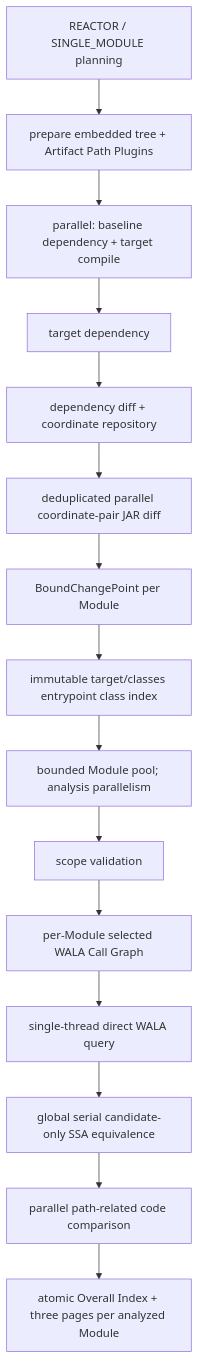
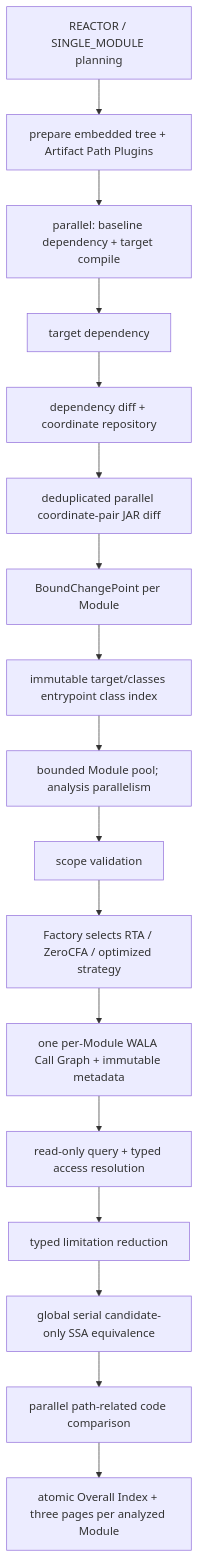
The diagram in wiki/architecture/dependency-analysis-pipelines.md (ymyii/change-impact-analyze), drawn with Mermaid before and after one commit. The commit also changed other lines of this file and 157 other files, not shown here.

First line of the commit message:
feat(impact): add RTA call graph and access analysis

````diff
--- a/wiki/architecture/dependency-analysis-pipelines.md
+++ b/wiki/architecture/dependency-analysis-pipelines.md
@@ -32,17 +36,19 @@
 ```mermaid
 flowchart TD
   Scope["REACTOR / SINGLE_MODULE planning"] --> Plugin["prepare embedded tree + Artifact Path Plugins"]
   Plugin --> Front
   Front["parallel: baseline dependency + target compile"] --> TargetDep["target dependency"]
   TargetDep --> DepDiff["dependency diff + coordinate repository"]
   DepDiff --> JarDiff["deduplicated parallel coordinate-pair JAR diff"]
   JarDiff --> Bind["BoundChangePoint per Module"]
   Bind --> EntrySelection["immutable target/classes entrypoint class index"]
   EntrySelection --> ModulePool["bounded Module pool; analysis parallelism"]
   ModulePool --> ScopeValidation["scope validation"]
-  ScopeValidation --> CFA["per-Module selected WALA Call Graph"]
-  CFA --> Query["single-thread direct WALA query"]
-  Query --> SSA["global serial candidate-only SSA equivalence"]
+  ScopeValidation --> Strategy["Factory selects RTA / ZeroCFA / optimized strategy"]
+  Strategy --> CFA["one per-Module WALA Call Graph + immutable metadata"]
+  CFA --> Query["read-only query + typed access resolution"]
+  Query --> Coverage["typed limitation reduction"]
+  Coverage --> SSA["global serial candidate-only SSA equivalence"]
   SSA --> Decompile["parallel path-related code comparison"]
   Decompile --> Report["atomic Overall Index + three pages per analyzed Module"]
 ```
````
□ □ □
* [Problem] Please show all lines from the entries that contain the word "Coverage".

* [Answer box]
+  Query --> Coverage["typed limitation reduction"]
+  Coverage --> SSA["global serial candidate-only SSA equivalence"]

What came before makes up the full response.